In an emergency roles (2) and (3) can be combined in an efficient nurse or medical assistant, and so can roles (4) and (6). The first three members of the team are ''sterile', the last three are not. An important part of the drill is to prevent the last three from compromising the sterility of the first three, and the surgical field.
Two zones in the theatre ensure this. There is : (1) A sterile zone which includes the operation site, the first three members of the team, and that part of the theatre immediately around them. (2) An unsterile zone which usually includes the head end of the patient, and the rest of the theatre. The last three members of the team can move freely in this zone. The patient's entrance and the access to the sluice room are continuous with it. A separate room for scrubbing up is not essential, and it can be done in the theatre in two domestic pattern sinks with draining boards. They should be fitted with elbow taps which are very highly desirable, although you can scrub up from a bucket.

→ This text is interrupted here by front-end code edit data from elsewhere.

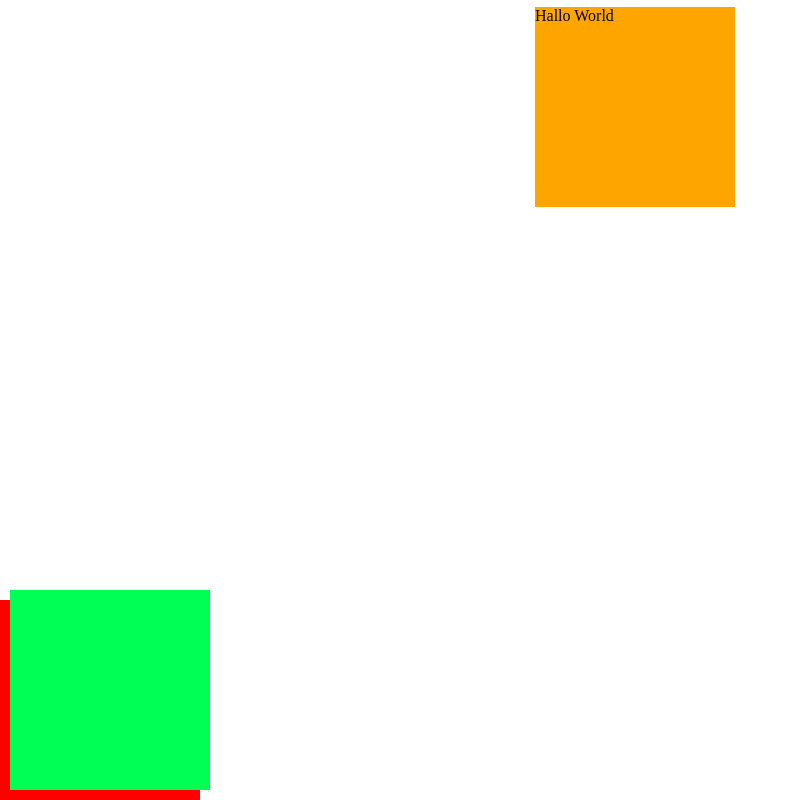
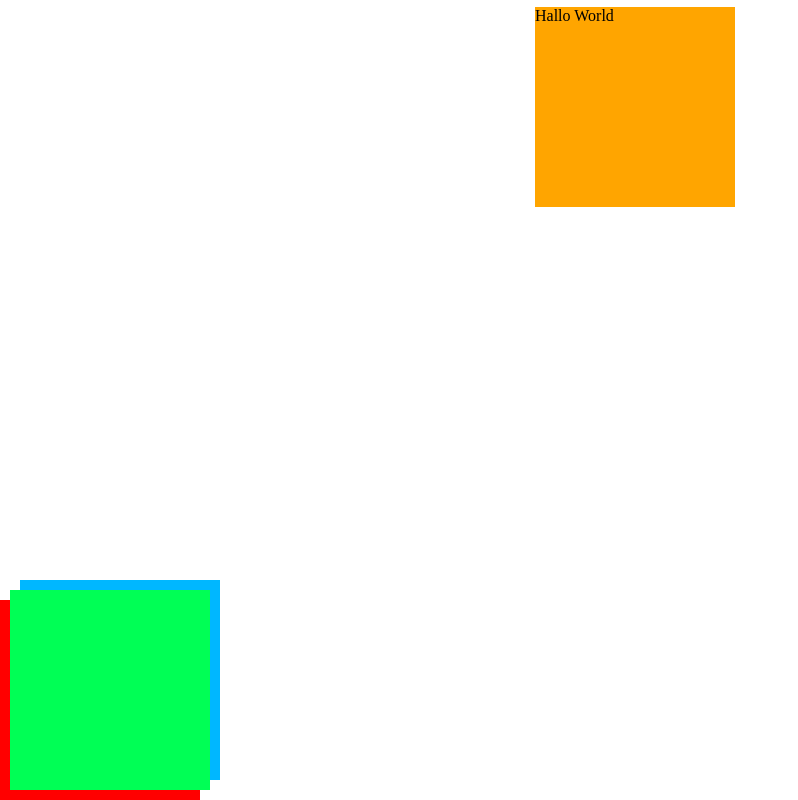
Before and after one commit to wi-fighters/48-uib-layout-break-out-the-flow-peteco83, a plain HTML site: page index.html in a window 1280 px wide. Shown: the whole page, without its empty margins (0-798 px from the left). Drawn offline with Linux system fonts and the light colour scheme.

Commit message:
Added box 3 and completing the exercise

```diff
--- a/index.html
+++ b/index.html
@@ -12,5 +12,6 @@
 
     <div class="box1"></div>
     <div class="box2"></div>
+    <div class="box3"></div>
 </body>
 </html>
--- a/style.css
+++ b/style.css
@@ -29,4 +29,15 @@ html, body {
     bottom: 10px;
     position: absolute;
     left: 10px;
+    z-index: 1;
 }
+
+.box3 {
+    background-color: rgb(0, 183, 255);
+    width: 200px;
+    height: 200px;
+    position: absolute;
+    bottom: 20px;
+    left: 20px;
+    /* z-index: -1; */
+}
```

Fig. 2-1 STERILE AND UNSTERILE ZONES IN A THEATRE. A, the sterile zone in a vertical dimension. B, the sterile zone in a horizontal dimension. The sterile zone contains the operation site, the instrument trolley and the three scrubbed up members of the surgical team. The unsterile zone comprises everything else in the theatre. The great danger, when technique is poor, is for the sterile zone to become smaller and smaller as the operation progresses. Adequate space is essential, so that staff can move freely within their zones, and without touching one another. Space is needed for manoeuvering and parking the patient's stretcher next the operating table, and for parking trolleys without congestion. Twenty-five square metres is the absolute minimum, a room 5[mu]6.5 m (32 m['2]) is better, and 42 m['2] is ideal. The more equipment you have in the theatre the more space you need, and in the developed world or in a central hospital 64 m['2] is normal. If the case load is heavy, a second theatre is usually considered more useful than making the first one unduly large.

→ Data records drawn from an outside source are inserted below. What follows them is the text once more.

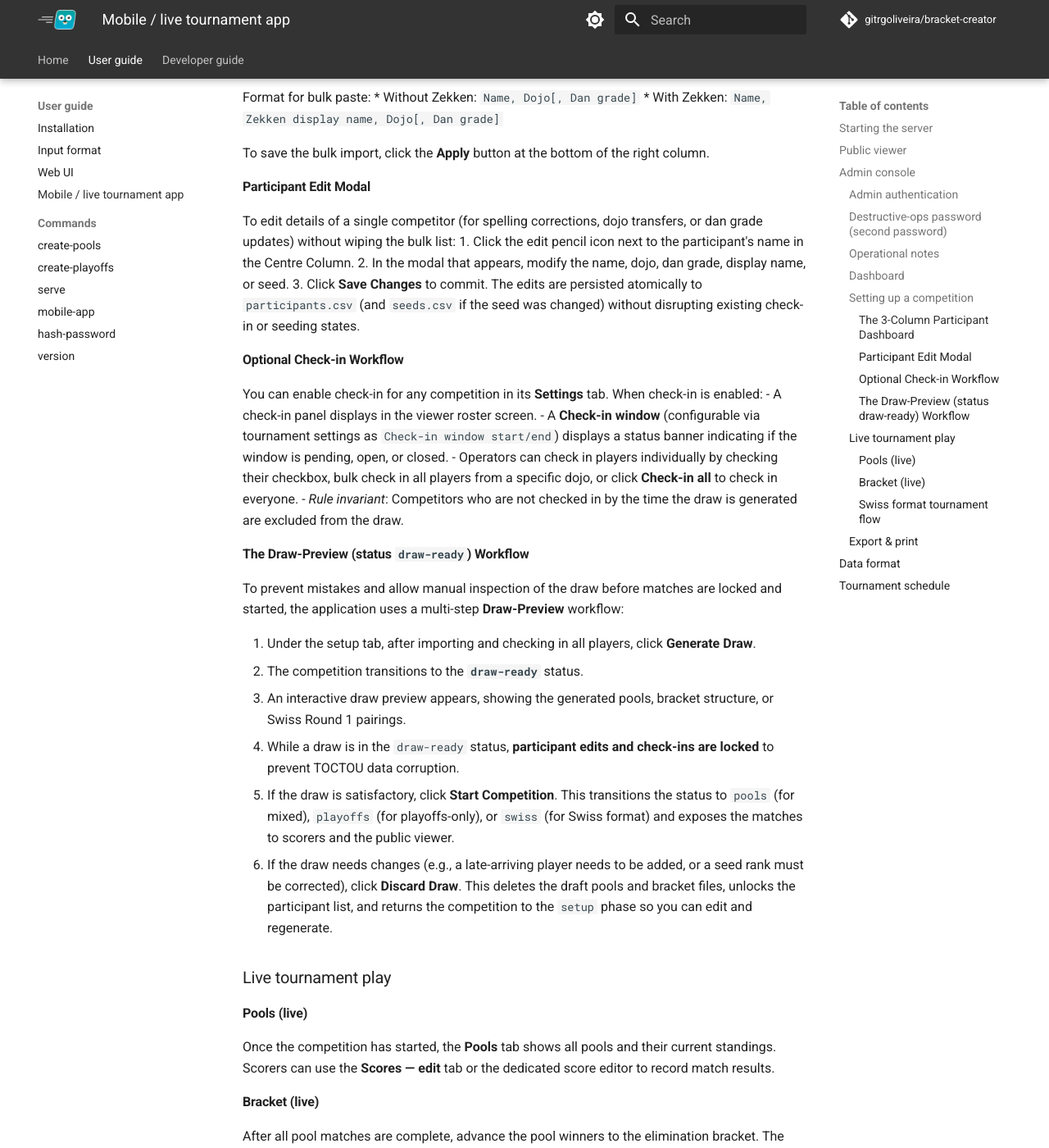
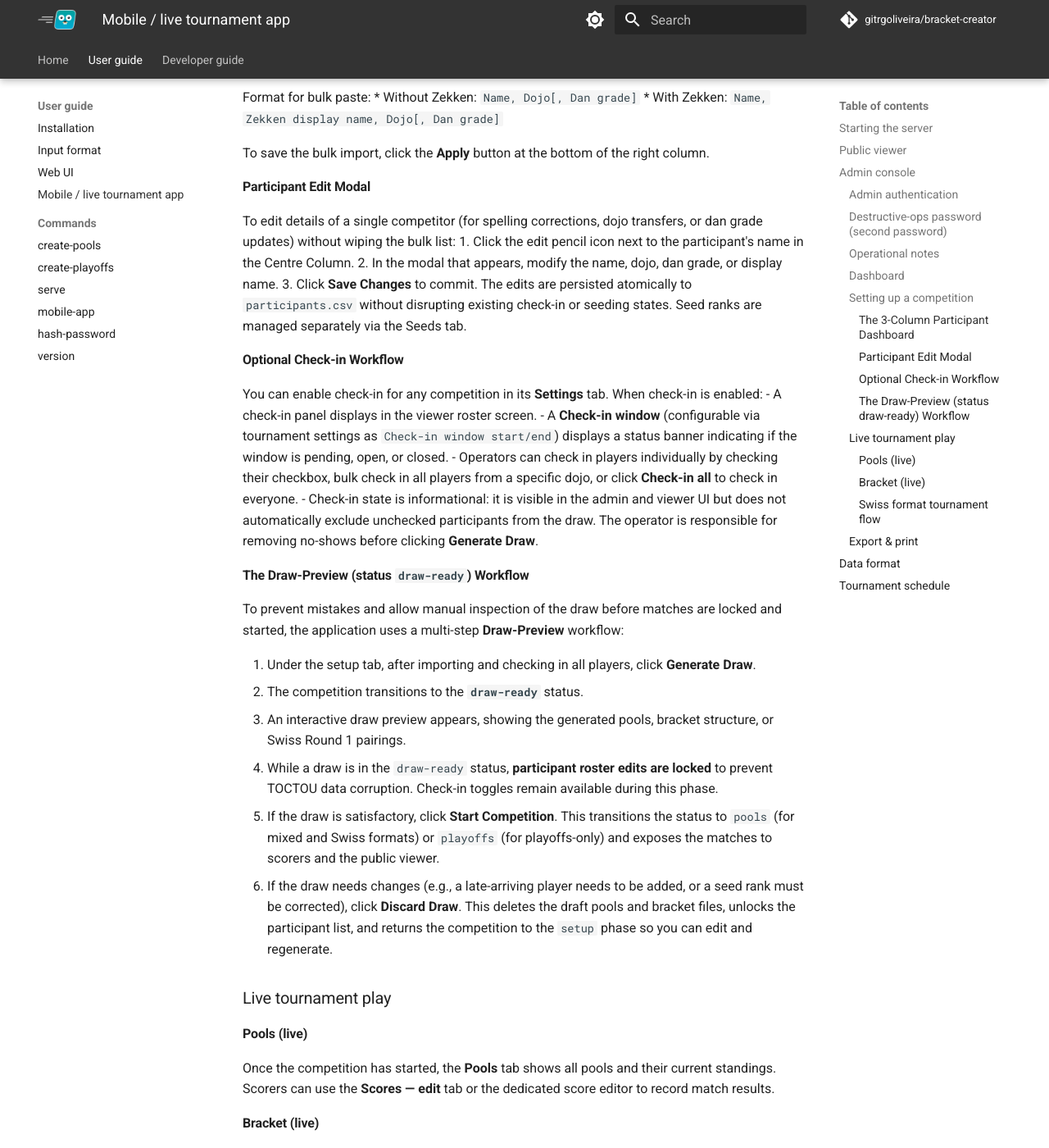
Before and after one commit to gitrgoliveira/bracket-creator, an MkDocs documentation site: the page built from docs/user-guide/mobile-app.md, in a window 1280 px wide and 1400 px high, scrolled down 4292 px. Shown: the whole window at 82% size. Built offline with MkDocs 1.6.1 and Material for MkDocs 9.7.7, drawn with Linux system fonts in a browser that asks for light colours; comment, search, counter and statistics services are not loaded; some of the changed text lies outside the part shown.

Commit message:
fix(docs): address 17 Copilot review comments — spec constraints, correct status/flow docs
specs/openapi.yaml:
- Add maxLength:64 to pid path parameter
- Add maxItems:16 + per-item maxLength:200 to PUT participant metadata array
- Add maxLength:200 to danGrade (with persisted-as-metadata note) and tag
- Mark Participant.checkedIn as readOnly with explanation of dedicated endpoints
- Add checkInEnabled to Competition schema; add checkInWindowStart/End to Tournament schema
- Expand Swiss generate-round 409 response to include code (round_incomplete) and round fields

docs/user-guide/mobile-app.md:
- Remove seed editing from participant edit modal description (only name/dojo/grade/display)
- Correct check-in rule: informational only, draw pipeline does not filter by checkedIn
- Narrow draw-ready lock description: roster edits locked, check-in toggles still allowed
- Fix status on Start Competition: Swiss uses pools status (not a swiss status)
- Fix Swiss flow section: Start Competition triggers round 1; status is pools, not swiss

CLAUDE.md:
- Fix admin module count from "nine" to "eleven" (admin_announcement.jsx added)
- List all top-level web-mobile/js/*.jsx modules (bracket, data, display, glossary, etc.)

web/package.json + web-mobile/package.json:
- Sync package.json with main (security overrides, test:render script, missing deps)
- Regenerate package-lock.json to remove stale vite@8.0.13 (CVE-affected) from web/

Co-Authored-By: Claude Sonnet 4.6 <noreply@anthropic.com>

```diff
--- a/docs/user-guide/mobile-app.md
+++ b/docs/user-guide/mobile-app.md
@@ -153,8 +153,8 @@ To save the bulk import, click the **Apply** button at the bottom of the right c
 
 To edit details of a single competitor (for spelling corrections, dojo transfers, or dan grade updates) without wiping the bulk list:
 1. Click the edit pencil icon next to the participant's name in the Centre Column.
-2. In the modal that appears, modify the name, dojo, dan grade, display name, or seed.
-3. Click **Save Changes** to commit. The edits are persisted atomically to `participants.csv` (and `seeds.csv` if the seed was changed) without disrupting existing check-in or seeding states.
+2. In the modal that appears, modify the name, dojo, dan grade, or display name.
+3. Click **Save Changes** to commit. The edits are persisted atomically to `participants.csv` without disrupting existing check-in or seeding states. Seed ranks are managed separately via the Seeds tab.
 
 #### Optional Check-in Workflow
 
@@ -162,7 +162,7 @@ You can enable check-in for any competition in its **Settings** tab. When check-
 - A check-in panel displays in the viewer roster screen.
 - A **Check-in window** (configurable via tournament settings as `Check-in window start/end`) displays a status banner indicating if the window is pending, open, or closed.
 - Operators can check in players individually by checking their checkbox, bulk check in all players from a specific dojo, or click **Check-in all** to check in everyone.
-- *Rule invariant*: Competitors who are not checked in by the time the draw is generated are excluded from the draw.
+- Check-in state is informational: it is visible in the admin and viewer UI but does not automatically exclude unchecked participants from the draw. The operator is responsible for removing no-shows before clicking **Generate Draw**.
 
 #### The Draw-Preview (status `draw-ready`) Workflow
 
@@ -171,8 +171,8 @@ To prevent mistakes and allow manual inspection of the draw before matches are l
 1. Under the setup tab, after importing and checking in all players, click **Generate Draw**.
 2. The competition transitions to the **`draw-ready`** status.
 3. An interactive draw preview appears, showing the generated pools, bracket structure, or Swiss Round 1 pairings.
-4. While a draw is in the `draw-ready` status, **participant edits and check-ins are locked** to prevent TOCTOU data corruption.
-5. If the draw is satisfactory, click **Start Competition**. This transitions the status to `pools` (for mixed), `playoffs` (for playoffs-only), or `swiss` (for Swiss format) and exposes the matches to scorers and the public viewer.
+4. While a draw is in the `draw-ready` status, **participant roster edits are locked** to prevent TOCTOU data corruption. Check-in toggles remain available during this phase.
+5. If the draw is satisfactory, click **Start Competition**. This transitions the status to `pools` (for mixed and Swiss formats) or `playoffs` (for playoffs-only) and exposes the matches to scorers and the public viewer.
 6. If the draw needs changes (e.g., a late-arriving player needs to be added, or a seed rank must be corrected), click **Discard Draw**. This deletes the draft pools and bracket files, unlocks the participant list, and returns the competition to the `setup` phase so you can edit and regenerate.
 
 ### Live tournament play
@@ -188,10 +188,10 @@ After all pool matches are complete, advance the pool winners to the elimination
 #### Swiss format tournament flow
 
 For large individual tournaments using the **Swiss** format:
-1. **Round Generation**: Click **Generate Round 1** (or the next round) to pair players with equal or similar win records (winners face winners). The competition status moves to `swiss`, and current Swiss round matches are generated.
+1. **Start**: Click **Start Competition**. The competition transitions to `pools` status (the same lifecycle status used for mixed/league formats) and Round 1 pairings are generated, pairing players with equal or similar win records (winners face winners).
 2. **Match Completion**: Scorers record match outcomes. A Swiss round must have all matches completed before the operator can generate the next round.
 3. **Cumulative Standings**: Standings are calculated in real time based on wins, points scored, head-to-head records, and stable alphabetical sorting. This cumulative standings view is public (no authentication required) so spectators can track who is leading the field at any point.
-4. **Advancement**: Click **Generate next round** to compute pairings for the subsequent round. This updates `swissCurrentRound` and broadcasts `swiss_round_generated` SSE events to refresh all screens.
+4. **Advancement**: Click **Generate next round** to compute pairings for the subsequent round. This increments `swissCurrentRound` and broadcasts `swiss_round_generated` SSE events to refresh all screens.
 
 ### Export & print
 
```
Also changed, not shown: CLAUDE.md (+1 -1 lines), 5 other files.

Straightforward physical cleanliness is important. Sophisticated methods are unnecessary. Sluicing the floor between cases, washing the walls weekly and mobile equipment daily will ensure a high enough standard without using antiseptics on the theatre itself. The floor is important. The most dangerous sources of infection are pus and excreta from the patients, which must be cleared away between every operation, and must not be allowed to contaminate the theatre. To make this easier, it should have a terrazzo floor, but a smooth concrete finish is almost as good and much cheaper. To make it easier to wash down, it should have a 1:1000 slope towards an open channel along the foot of the wall at the unsterile end of the theatre. This channel should have a plugged outlet leading directly outside to an open gulley. Fit a sparge pipe to the wall at the sterile end 150 mm above the floor, so that the whole floor can be flooded by turning a tap. A little dust on trolley wheels or shoes, or from open windows, is less dangerous than is generally believed.
The walls of the theatre should be smooth, but they need not be tiled. A sand and cement backwash application painted with one coat of emulsion and two coats of eggshell gloss is adequate. Gloss paint is satisfactory for the walls, and the fewer the doors, sills, ledges, crevices, mouldings, architraves, and window boards, the better. Every time a door is opened, dust from the floor is whirled into the room. There is no need for a door between the changing rooms and the theatre. A door is only needed between the sluice and sterilizing room, if these rooms will be used when the theatre is not.
The ceiling should be at least 3.5 metres high and the roof timbers solid enough to support an operating light. It should also have a pair of 2 metre fluorescent tubes.
The ambient level of illumination should be high, so make the windows big enough. They may enable most operations to be done by daylight. There should be a window of 5 m['2] at the head and the foot ends, facing north and south shaded by a roof overhang of at least 800 mm. Even better are windows on three sides. Fit ordinary low windows, and frost only the panes below eye level, so that the staff can look out (which improves morale), but that anyone looking in can only see their heads, not the patient. In the tropics avoid windows in the roof.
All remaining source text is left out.